What is LinkedIn Premium?
LinkedIn Premium is a subscription model that allows you to gain more insights on your profile (analytics), use the InMail system to network with more professionals, and access many paid LinkedIn Learning courses to further your skills.
LinkedIn Premium may be worth it, depending on how much importance you place on social media for your career and how much faith you have in the courses the LinkedIn Learning platform offers you. In any case, it’s worth trying for a free one-month trial to see if you enjoy it.
How to Refund LinkedIn Premium
If you forgot to cancel your LinkedIn Premium subscription, you might have found that you’ve been charged hundreds of dollars if it auto-renewed without you realizing the date was coming up. Many people get stung by this, and unfortunately, the wording that LinkedIn offers surrounding refunds can be confusing.
Some users on Reddit report this issue and how confused they were when they were attempting to get a refund. Typically, you will be taken from pillar to post around the platform attempting to find the refund page. Unfortunately, the Help section is bloated enough to convince you to stop attempting altogether.
To refund your LinkedIn Premium Subscription:
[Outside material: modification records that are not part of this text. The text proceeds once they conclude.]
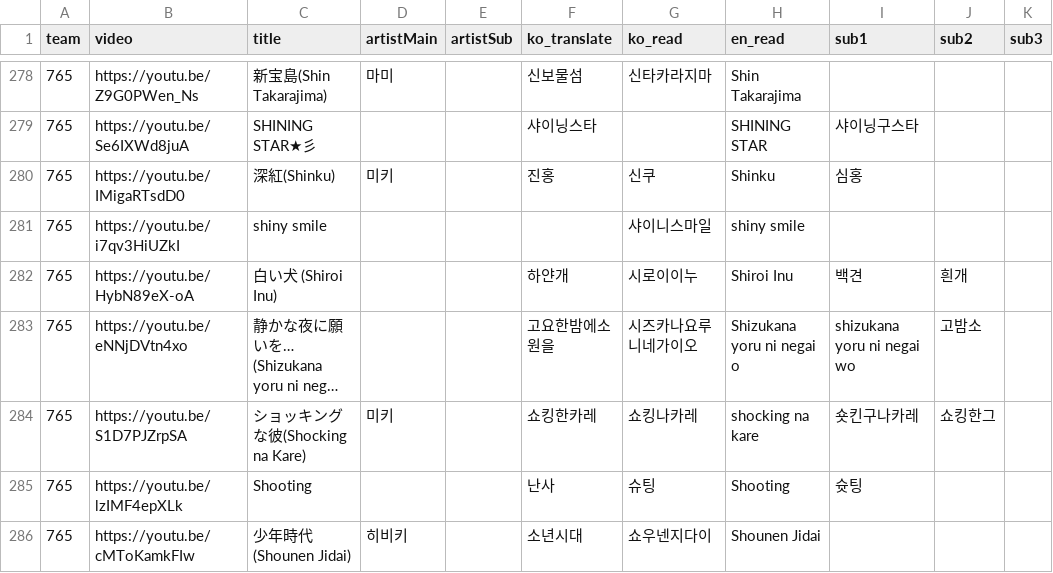
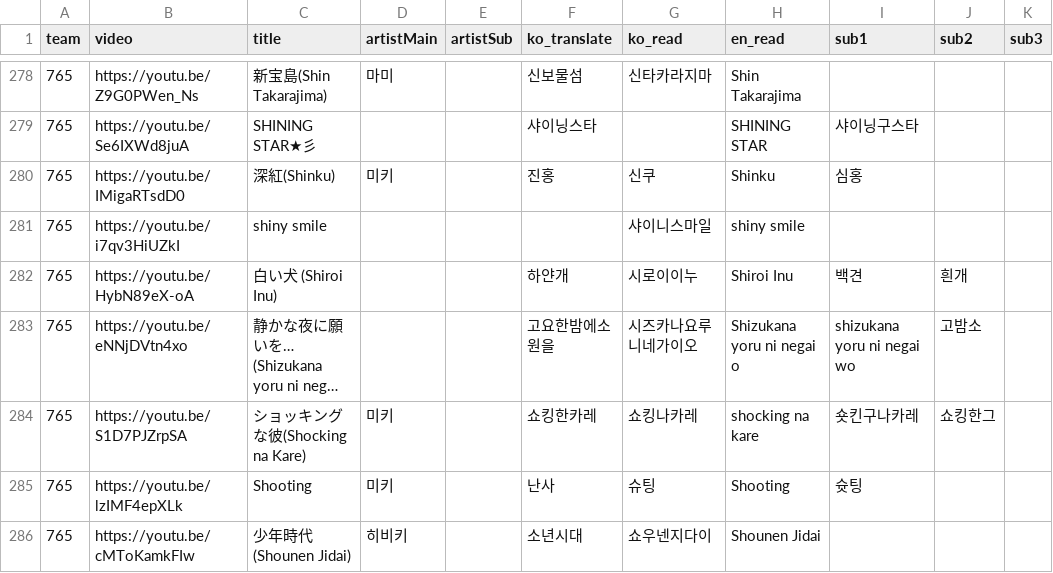
Before and after one commit to Zerstorer23/Hamang-Music-Quiz, a CSV file: public/presets/i765.csv, drawn as a sheet; only a part is shown, gaps mark what is left out; long unchanged cells end in …; the diff covers the shown part only.

```diff
--- a/public/presets/i765.csv
+++ b/public/presets/i765.csv
@@ -284,3 +284,3 @@ team,video,title,artistMain,artistSub,ko_translate,ko_read,en_read,sub1,sub2,sub
 765,https://youtu.be/S1D7PJZrpSA,ショッキングな彼(Shocking na Kare),미키,,쇼킹한카레,쇼킹나카레,shocking na kare,숏킨구나카레,쇼킹한그,
-765,https://youtu.be/lzIMF4epXLk,Shooting,,,난사,슈팅,Shooting,슛팅,,
+765,https://youtu.be/lzIMF4epXLk,Shooting,미키,,난사,슈팅,Shooting,슛팅,,
 765,https://youtu.be/cMToKamkFIw,少年時代(Shounen Jidai),히비키,,소년시대,쇼우넨지다이,Shounen Jidai,,,
```
Also changed, not shown: 1 removed row and 32 edited cells elsewhere in this file, 1 other file.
- On a device that’s logged into LinkedIn, go to the LinkedIn Consumer Refund Policy page.
- Click submit your account for review, which is hyperlinked amidst their bullet-point list explaining their refund policy.
- You’ll be taken to the Refund Policy page, where LinkedIn will suggest Premium subscriptions are non-refundable. Ignore this, and click Request account review.
- Click Submit and review.
Despite their earlier comment that Premium is non-refundable, you should find that you are refunded instantly, which is unusual for companies. You can follow these steps on a PC or mobile browser, but it’s easier to do so on a PC since you’d have to log in to the mobile browser version of LinkedIn on your mobile to follow the steps there.
Refunding Your LinkedIn Premium
There’s no need to pay exorbitant amounts of money for a service you don’t even intend to use. Things happen, and you can’t be expected to remember everything you’ve signed up for on trial.
While LinkedIn seemingly tries to place barriers between you and the refund request, you can refund your Premium subscription so long as you haven’t used any content since they took the money.
If you’re still looking to learn online but don’t wish to use LinkedIn Learning, alternatives such as Udemy exist and are available for you to try.
LinkedIn Learning vs. Udemy: Which Platform Is Better for Upskilling?
About The Author